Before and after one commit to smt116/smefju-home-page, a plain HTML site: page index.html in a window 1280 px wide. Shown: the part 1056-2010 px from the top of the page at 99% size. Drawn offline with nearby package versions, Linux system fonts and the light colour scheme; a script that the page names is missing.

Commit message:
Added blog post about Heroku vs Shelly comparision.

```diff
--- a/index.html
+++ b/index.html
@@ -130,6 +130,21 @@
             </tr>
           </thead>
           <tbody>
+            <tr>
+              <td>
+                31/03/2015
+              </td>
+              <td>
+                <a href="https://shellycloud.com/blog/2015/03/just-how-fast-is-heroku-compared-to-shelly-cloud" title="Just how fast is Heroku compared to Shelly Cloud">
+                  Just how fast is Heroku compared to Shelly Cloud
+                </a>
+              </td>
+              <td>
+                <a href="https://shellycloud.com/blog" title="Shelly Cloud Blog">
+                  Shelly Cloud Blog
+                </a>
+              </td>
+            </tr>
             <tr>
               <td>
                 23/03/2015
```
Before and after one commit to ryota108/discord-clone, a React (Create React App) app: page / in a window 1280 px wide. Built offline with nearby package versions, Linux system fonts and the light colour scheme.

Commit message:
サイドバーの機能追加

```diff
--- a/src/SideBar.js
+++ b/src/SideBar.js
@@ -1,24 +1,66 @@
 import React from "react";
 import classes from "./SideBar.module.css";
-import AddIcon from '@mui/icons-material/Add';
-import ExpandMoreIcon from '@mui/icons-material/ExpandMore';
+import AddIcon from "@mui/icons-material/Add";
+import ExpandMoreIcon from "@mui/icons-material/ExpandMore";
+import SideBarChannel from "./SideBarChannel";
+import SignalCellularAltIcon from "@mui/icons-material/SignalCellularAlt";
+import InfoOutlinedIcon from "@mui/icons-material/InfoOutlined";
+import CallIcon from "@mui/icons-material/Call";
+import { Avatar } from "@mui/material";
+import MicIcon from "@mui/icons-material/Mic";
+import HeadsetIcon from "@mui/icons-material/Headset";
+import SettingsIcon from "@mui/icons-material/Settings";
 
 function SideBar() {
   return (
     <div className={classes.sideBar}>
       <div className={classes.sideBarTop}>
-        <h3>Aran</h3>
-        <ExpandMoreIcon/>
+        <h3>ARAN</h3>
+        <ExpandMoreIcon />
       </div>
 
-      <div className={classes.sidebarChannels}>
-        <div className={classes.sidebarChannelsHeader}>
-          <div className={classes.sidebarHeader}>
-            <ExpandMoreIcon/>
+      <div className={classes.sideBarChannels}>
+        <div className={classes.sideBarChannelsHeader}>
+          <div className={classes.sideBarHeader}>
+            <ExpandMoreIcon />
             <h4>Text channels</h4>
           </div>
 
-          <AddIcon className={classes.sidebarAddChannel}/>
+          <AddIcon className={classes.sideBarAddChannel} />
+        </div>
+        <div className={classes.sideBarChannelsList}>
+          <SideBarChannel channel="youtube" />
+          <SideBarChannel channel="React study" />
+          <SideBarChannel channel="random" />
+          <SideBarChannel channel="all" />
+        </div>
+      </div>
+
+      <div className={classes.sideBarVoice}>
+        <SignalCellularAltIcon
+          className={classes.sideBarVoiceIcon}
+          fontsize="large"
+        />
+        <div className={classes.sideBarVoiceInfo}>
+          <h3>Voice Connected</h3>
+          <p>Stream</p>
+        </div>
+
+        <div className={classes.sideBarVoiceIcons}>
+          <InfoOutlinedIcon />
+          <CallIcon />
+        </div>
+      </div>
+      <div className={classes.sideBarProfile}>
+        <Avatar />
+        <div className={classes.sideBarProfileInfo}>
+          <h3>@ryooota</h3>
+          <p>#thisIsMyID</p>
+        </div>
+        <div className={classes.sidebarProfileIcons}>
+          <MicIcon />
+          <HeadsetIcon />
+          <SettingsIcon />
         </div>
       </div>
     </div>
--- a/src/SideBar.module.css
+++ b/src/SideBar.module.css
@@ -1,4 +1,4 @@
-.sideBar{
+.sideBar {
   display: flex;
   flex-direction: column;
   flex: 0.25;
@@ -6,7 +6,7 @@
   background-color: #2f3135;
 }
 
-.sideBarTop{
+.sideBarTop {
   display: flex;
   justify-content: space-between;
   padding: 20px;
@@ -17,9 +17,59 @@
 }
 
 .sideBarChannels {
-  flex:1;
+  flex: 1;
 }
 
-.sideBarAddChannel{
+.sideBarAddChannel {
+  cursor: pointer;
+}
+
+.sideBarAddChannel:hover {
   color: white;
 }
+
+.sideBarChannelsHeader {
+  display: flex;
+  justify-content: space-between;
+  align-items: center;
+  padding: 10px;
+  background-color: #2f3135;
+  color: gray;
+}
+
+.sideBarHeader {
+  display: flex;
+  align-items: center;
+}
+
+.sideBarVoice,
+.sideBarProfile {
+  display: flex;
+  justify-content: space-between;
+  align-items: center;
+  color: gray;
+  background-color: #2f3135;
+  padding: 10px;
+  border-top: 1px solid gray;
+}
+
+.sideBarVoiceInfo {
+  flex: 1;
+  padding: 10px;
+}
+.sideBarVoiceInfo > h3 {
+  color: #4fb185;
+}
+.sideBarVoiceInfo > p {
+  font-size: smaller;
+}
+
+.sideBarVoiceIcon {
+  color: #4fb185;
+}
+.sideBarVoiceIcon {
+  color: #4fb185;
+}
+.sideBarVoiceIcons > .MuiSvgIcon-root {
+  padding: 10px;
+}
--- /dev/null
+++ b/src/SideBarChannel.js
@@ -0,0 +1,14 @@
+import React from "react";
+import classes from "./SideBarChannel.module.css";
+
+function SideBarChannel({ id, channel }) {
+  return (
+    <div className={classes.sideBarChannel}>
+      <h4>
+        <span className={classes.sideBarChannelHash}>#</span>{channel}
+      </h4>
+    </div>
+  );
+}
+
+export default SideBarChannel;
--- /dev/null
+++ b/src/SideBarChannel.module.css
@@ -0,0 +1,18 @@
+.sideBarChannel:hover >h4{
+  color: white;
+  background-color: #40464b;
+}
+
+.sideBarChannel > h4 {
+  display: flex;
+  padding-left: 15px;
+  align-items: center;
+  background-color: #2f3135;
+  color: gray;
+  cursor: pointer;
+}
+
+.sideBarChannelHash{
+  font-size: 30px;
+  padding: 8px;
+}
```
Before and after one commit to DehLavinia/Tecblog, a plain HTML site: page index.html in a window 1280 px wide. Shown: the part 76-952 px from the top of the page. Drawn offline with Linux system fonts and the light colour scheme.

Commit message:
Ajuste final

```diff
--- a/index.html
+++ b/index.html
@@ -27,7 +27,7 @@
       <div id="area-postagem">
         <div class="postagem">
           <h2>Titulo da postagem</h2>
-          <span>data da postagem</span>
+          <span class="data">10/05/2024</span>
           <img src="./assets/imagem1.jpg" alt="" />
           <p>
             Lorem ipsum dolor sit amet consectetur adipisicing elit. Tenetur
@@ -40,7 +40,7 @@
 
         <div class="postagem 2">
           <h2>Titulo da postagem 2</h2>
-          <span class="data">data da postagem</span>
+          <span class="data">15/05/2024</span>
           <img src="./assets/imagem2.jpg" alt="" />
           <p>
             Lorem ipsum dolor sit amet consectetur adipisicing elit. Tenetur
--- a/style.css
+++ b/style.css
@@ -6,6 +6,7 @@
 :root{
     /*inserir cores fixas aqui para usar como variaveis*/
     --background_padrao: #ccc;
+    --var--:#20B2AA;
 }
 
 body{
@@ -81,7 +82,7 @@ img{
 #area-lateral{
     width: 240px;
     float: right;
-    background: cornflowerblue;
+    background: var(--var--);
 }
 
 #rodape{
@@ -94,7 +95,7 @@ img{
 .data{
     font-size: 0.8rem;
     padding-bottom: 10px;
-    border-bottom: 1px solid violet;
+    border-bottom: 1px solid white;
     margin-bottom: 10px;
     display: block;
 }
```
******************************
> [Exercise goal] Reproduce all lines from the records above that include the word "postagem".

> [Reply]
       <div id="area-postagem">
         <div class="postagem">
           <h2>Titulo da postagem</h2>
-          <span>data da postagem</span>
         <div class="postagem 2">
           <h2>Titulo da postagem 2</h2>
-          <span class="data">data da postagem</span>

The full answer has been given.